Have you heard the news? I have and I don’t like it. Enid Blyton is a famous children’s author who has written, the Famous Five, the Secret Seven, the Five Find-Outers-and Dog and many more. Her books are sold worldwide and have been translated into 90 languages and over 600 million copies have been sold. However, her work has been under scrutiny since forever. The introduction of the Golliwog toy also made a big impact because it was described as a symbol of racism.
What drew my attention was the more recent charges of – racism, sexism, and xenophobia made by the English Heritage organization, to the extent of discussing removal of the ”Blue Plaque”. All these claims are similar to the past claims and similar explanations have been given. However, I feel we need to consider that Enid Blyton was active during the years 1897 to 1962 and her books only reflect the views of these times.
Enid Blyton has been caught out for connecting riches with smartness in the character of Fredrick Algernon Trotville (Fatty), the leader of the Five Find-Outers. The connection drawn is strange. She only connects money with means. For example, Fatty can afford disguises thus he buys them; thus, he uses them, ergo he is good at using them. So, the argument that the author connects smartness to richness makes no sense at all. I don’t think there is much point saying more.

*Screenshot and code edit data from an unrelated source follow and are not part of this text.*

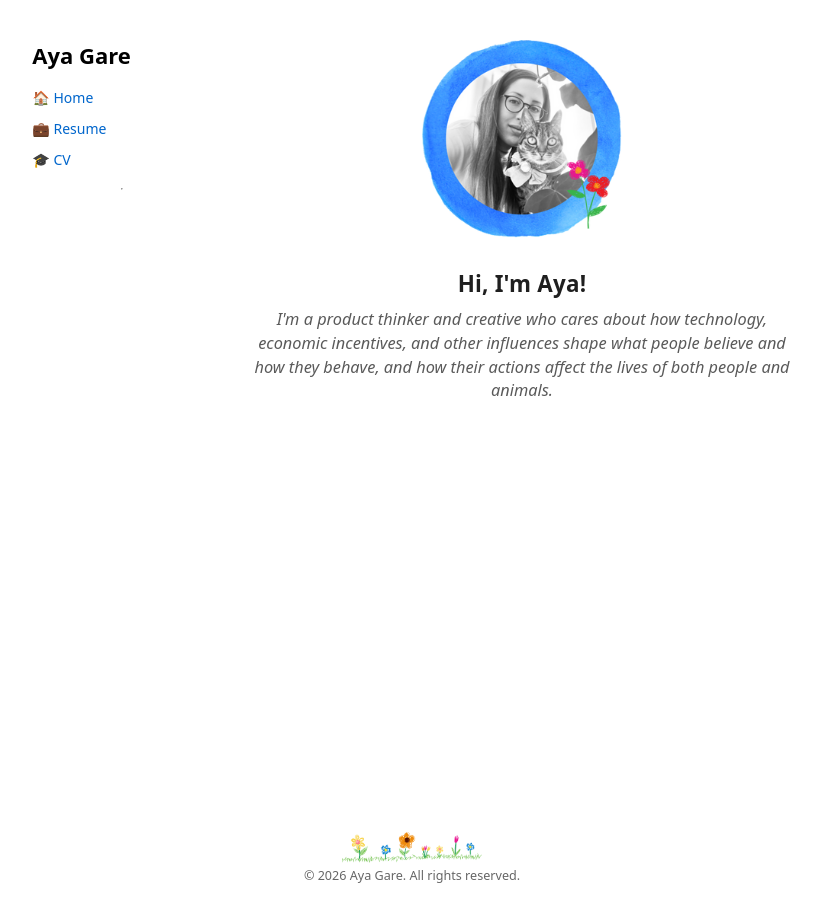
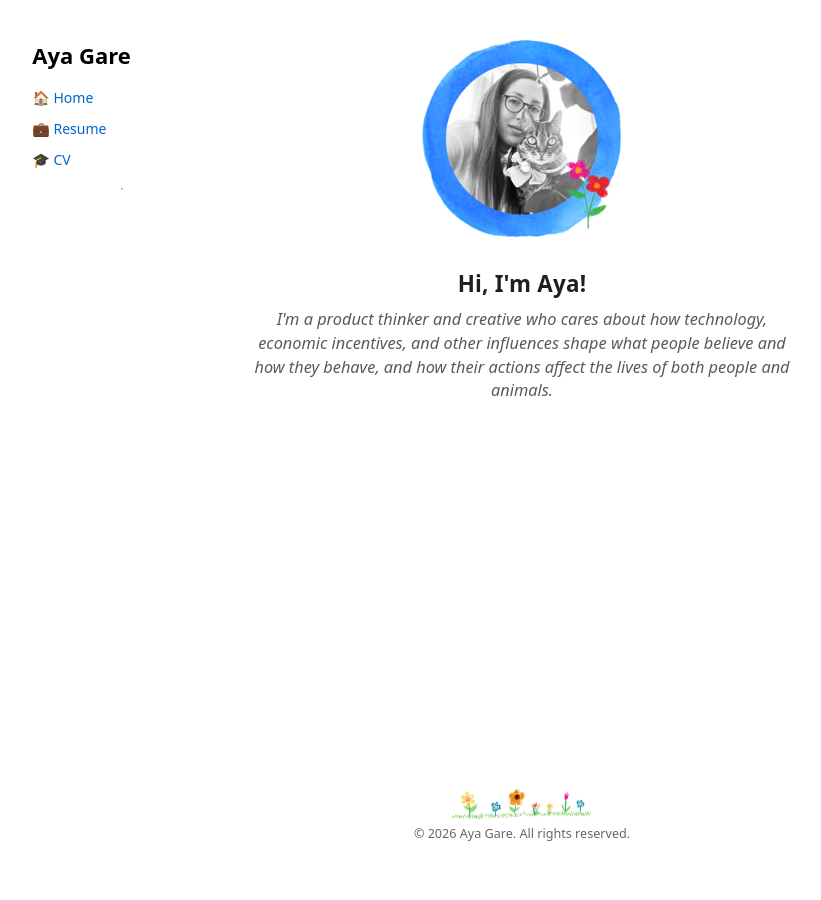
Before and after one commit to luxinflore/luxinflore.github.io, a Jekyll site: the page built from index.md, in a window 1280 px wide. Shown: the whole page, without its empty margins (228-1049 px from the left). Built offline with Jekyll 4.4.1, drawn with Linux system fonts in a browser that asks for light colours.

Commit message:
Center the copyright line with the page content.
Co-authored-by: Cursor <cursoragent@cursor.com>

```diff
--- a/_layouts/default.html
+++ b/_layouts/default.html
@@ -30,7 +30,7 @@
     <link rel="icon" href="{{ '/assets/images/profile.png' | relative_url }}" />
 
     <!-- Link to main stylesheet with cache-buster to force fresh CSS -->
-    <link rel="stylesheet" href="{{ '/style.css?v=42' | relative_url }}" />
+    <link rel="stylesheet" href="{{ '/style.css?v=43' | relative_url }}" />
 
     <!-- Load custom script without blocking page rendering -->
     <script src="{{ '/script.js?v=3' | relative_url }}" defer></script>
@@ -38,7 +38,10 @@
   <body class="{{ page.class | default: '' }}">
     <div class="container">
       {% include nav.html %}
-      <div class="main">{{ content }}</div>
+      <div class="main">
+        {{ content }}
+        {% include footer.html %}
+      </div>
     </div>
 
     <script>
@@ -74,6 +77,5 @@
       });
     </script>
 
-    {% include footer.html %}
   </body>
 </html>
--- a/style.css
+++ b/style.css
@@ -72,6 +72,8 @@ p {
   max-width: 700px;
   min-width: 0;
   line-height: 1.6;
+  display: flex;
+  flex-direction: column;
 }
 
 @media screen and (max-width: 768px) {
@@ -897,6 +899,9 @@ body {
   padding: 0.5em 0 1.25em;
   font-size: 0.9em;
   color: #666;
+  margin-top: auto;
+  align-self: stretch;
+  width: 100%;
 }
 
 .site-footer p {
```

Onwards towards, ‘The Three Gollies’ and ‘The Little Black Doll’ and ‘Noddy’. In the Noddy series do you remember reading about Mr. Golly, the garage-owner, or the bad Gollies, who stole Noddy’s car? NO! because they became Mr. Sparks and goblins. I think this is unfair! You blame her for being racist for placing black dolls as the enemy and then you go and replace Noddy’s black-faced friend (Mr Golly) with white-faced friend (Mr Sparks)? That is racist. In ‘The Little Black Doll’ she uses the phrase, ‘washed clean by the rain’ which caused much furore. It was interpreted to mean that only white people are clean but then there is no other word for washed so why all the brouhaha? If you walked in with your face covered in soot and went to the sink and washed your face clean, what would you say? I rest my case.
Now I have a question to those of a darker shade of skin (including myself). While reading Enid Blyton did you feel lesser? No, because you read the story and not just the words. You were amazed by the beautiful world of imagination laid out in front of you and I for one did not look at individual words. Why are the people who read with magnifying glasses allowed to dictate what we read? Aren’t we allowed to decide on our own? Tintin in the Congo is an endangered book despite it being amazing. Why? Because they found a white man bringing Natives to the light?
The British and European countries colonized large parts of the world for centuries and destroyed the earlier way of life in the colonies but why attack and villainize individuals selectively like Enid Blyton and Herge? Isn’t that equally bad?
To the people who declared Enid Blyton – Racist, Sexist and Xenophobic I have a challenge. Put down your magnifying glasses and just read the books as books. Or better still, ask your children to read them and see what they think. People who burned and banned books were supposed to be yesterday’s news, but they are back! They cannot and will not make us unsee the brilliant author! If you are with me, Nod!